  • KIR+CD8+ T cells suppress pathogenic T cells and are active in autoimmune diseases and COVID-19. Science (New York, N.Y.) Li, J., Zaslavsky, M., Su, Y., Guo, J., Sikora, M. J., van Unen, V., Christophersen, A., Chiou, S., Chen, L., Li, J., Ji, X., Wilhelmy, J., McSween, A. M., Palanski, B. A., Mallajosyula, V. V., Bracey, N. A., Dhondalay, G. K., Bhamidipati, K., Pai, J., Kipp, L. B., Dunn, J. E., Hauser, S. L., Oksenberg, J. R., Satpathy, A. T., Robinson, W. H., Dekker, C. L., Steinmetz, L. M., Khosla, C., Utz, P. J., Sollid, L. M., Chien, Y., Heath, J. R., Fernandez-Becker, N. Q., Nadeau, K. C., Saligrama, N., Davis, M. M. 2022: eabi9591


    Here we find that CD8+ T cells expressing inhibitory killer cell immunoglobulin-like receptors (KIRs) are the human equivalent of Ly49+CD8+ regulatory T cells in mice and are increased in the blood and inflamed tissues of patients with a variety of autoimmune diseases.
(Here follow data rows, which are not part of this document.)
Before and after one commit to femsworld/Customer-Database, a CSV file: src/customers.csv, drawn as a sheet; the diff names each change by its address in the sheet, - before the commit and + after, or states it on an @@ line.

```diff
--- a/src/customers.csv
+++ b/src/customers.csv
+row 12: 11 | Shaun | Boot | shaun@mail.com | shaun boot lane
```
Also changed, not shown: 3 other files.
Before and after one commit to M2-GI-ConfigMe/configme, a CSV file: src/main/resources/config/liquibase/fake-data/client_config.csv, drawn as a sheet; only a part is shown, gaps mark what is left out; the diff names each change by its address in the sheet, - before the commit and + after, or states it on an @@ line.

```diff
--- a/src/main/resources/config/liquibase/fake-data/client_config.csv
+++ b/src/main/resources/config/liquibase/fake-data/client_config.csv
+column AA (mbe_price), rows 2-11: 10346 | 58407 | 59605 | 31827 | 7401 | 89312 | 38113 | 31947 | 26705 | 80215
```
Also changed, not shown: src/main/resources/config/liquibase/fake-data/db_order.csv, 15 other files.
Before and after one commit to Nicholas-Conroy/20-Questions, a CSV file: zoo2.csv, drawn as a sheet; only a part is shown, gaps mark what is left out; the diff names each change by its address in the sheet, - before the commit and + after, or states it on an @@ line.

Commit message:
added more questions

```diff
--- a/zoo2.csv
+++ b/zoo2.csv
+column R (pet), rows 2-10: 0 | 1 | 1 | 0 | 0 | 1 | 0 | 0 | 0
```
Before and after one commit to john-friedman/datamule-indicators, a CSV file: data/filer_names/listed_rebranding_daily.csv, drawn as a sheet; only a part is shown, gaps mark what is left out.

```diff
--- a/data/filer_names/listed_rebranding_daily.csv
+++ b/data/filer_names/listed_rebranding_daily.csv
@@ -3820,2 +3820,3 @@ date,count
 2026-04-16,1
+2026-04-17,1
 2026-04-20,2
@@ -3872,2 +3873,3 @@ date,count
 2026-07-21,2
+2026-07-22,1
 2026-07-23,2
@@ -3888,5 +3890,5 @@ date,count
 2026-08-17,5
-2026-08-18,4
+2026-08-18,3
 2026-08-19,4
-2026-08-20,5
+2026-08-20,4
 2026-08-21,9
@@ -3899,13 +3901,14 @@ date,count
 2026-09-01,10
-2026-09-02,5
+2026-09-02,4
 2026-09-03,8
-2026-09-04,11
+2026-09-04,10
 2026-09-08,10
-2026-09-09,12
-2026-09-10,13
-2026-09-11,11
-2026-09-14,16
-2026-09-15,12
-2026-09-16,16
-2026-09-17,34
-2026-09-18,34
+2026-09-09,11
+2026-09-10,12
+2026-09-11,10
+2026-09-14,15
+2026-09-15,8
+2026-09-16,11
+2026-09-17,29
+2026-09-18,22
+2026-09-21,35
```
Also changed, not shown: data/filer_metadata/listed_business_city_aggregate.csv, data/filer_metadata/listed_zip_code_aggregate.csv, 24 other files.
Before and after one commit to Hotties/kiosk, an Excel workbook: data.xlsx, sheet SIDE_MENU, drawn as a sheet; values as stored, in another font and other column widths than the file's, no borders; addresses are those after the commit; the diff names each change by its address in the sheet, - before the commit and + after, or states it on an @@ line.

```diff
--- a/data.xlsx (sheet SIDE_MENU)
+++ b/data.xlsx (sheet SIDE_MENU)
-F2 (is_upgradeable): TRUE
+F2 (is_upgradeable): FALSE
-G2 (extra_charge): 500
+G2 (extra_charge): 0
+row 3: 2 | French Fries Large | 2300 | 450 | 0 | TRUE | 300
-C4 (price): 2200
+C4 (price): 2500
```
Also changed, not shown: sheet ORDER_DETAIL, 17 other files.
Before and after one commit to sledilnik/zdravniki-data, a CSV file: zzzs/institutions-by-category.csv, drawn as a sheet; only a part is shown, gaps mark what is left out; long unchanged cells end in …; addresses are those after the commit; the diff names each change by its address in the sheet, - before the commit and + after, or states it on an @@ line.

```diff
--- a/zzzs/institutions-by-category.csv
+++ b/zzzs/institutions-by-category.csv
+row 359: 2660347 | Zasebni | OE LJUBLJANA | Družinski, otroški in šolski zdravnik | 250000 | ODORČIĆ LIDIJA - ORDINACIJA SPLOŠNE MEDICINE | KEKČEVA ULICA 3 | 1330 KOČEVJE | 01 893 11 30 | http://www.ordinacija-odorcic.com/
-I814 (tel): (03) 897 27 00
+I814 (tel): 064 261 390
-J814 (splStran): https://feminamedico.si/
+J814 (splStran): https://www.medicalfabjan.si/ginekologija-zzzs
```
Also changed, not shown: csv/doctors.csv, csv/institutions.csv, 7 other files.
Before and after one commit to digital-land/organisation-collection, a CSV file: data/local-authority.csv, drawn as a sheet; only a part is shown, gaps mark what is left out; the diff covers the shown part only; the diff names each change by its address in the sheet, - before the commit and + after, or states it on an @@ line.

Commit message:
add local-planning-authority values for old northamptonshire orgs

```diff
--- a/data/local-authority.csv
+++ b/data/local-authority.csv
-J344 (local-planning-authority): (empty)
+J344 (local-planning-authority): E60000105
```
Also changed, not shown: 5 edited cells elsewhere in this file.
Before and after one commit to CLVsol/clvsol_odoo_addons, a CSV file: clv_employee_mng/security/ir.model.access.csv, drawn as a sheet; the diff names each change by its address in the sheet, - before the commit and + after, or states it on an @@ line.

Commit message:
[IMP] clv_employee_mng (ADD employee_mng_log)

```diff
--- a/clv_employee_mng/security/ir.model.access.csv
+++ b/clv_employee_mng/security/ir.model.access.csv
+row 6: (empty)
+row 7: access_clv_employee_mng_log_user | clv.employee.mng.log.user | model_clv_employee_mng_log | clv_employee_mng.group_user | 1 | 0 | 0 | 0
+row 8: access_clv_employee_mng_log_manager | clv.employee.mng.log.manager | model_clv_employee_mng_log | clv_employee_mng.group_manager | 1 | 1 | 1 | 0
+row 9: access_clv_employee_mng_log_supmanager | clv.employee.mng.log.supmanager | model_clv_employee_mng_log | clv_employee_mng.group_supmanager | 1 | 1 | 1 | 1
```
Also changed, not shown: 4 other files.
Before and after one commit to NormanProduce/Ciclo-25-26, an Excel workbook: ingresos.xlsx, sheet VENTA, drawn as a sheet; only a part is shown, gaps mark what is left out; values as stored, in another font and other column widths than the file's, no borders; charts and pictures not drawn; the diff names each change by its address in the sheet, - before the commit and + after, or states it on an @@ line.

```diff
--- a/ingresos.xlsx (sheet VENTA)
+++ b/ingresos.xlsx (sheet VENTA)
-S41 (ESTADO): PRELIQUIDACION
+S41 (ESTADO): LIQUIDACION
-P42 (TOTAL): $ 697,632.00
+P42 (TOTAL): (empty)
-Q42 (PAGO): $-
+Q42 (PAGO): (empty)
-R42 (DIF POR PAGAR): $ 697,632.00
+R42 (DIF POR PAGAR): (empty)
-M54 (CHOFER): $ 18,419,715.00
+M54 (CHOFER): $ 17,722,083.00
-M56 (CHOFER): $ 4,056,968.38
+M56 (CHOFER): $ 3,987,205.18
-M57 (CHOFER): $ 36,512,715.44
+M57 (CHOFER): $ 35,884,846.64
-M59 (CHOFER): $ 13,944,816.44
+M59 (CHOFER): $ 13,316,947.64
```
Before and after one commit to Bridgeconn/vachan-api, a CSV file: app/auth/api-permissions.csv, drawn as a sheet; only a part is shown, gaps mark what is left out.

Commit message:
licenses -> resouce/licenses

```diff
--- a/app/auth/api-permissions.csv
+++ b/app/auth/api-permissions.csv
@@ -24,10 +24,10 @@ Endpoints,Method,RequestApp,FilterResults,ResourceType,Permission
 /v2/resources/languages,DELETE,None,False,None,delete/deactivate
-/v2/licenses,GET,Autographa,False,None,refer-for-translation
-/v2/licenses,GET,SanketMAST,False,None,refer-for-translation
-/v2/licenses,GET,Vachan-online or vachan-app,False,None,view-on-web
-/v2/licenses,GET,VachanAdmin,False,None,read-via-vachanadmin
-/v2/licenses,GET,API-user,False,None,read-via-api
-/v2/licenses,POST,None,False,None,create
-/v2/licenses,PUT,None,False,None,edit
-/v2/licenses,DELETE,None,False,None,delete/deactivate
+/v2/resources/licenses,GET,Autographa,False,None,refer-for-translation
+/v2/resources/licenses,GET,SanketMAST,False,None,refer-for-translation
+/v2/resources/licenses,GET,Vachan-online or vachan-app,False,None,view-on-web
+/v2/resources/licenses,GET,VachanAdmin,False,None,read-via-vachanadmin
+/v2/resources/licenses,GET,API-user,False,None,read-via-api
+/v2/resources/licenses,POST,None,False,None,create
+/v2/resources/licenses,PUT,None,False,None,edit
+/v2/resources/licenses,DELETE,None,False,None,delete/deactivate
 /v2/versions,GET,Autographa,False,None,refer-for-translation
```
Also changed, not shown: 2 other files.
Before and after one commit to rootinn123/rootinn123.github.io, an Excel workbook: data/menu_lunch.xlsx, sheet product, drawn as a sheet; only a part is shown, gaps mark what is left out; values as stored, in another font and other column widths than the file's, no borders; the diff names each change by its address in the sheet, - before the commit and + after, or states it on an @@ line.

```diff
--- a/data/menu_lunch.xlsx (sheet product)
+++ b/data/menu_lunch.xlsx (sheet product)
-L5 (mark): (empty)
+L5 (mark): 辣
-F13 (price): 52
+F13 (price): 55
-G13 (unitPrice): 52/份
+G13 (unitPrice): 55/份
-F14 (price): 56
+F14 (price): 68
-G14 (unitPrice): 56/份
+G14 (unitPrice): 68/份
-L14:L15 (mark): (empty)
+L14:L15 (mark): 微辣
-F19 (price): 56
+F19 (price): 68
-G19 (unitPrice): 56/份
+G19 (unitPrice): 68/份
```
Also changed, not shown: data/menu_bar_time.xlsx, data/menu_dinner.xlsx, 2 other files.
Moreover, these CD8+ T cells efficiently eliminated pathogenic gliadin-specific CD4+ T cells from celiac disease patients' leukocytes in vitro. We also find elevated levels of KIR+CD8+ T cells, but not CD4+ regulatory T cells, in COVID-19 patients, which correlated with disease severity and vasculitis. Selective ablation of Ly49+CD8+ T cells in virus-infected mice led to autoimmunity post infection. Our results indicate that in both species, these regulatory CD8+ T cells act uniquely to suppress pathogenic T cells in autoimmune and infectious diseases.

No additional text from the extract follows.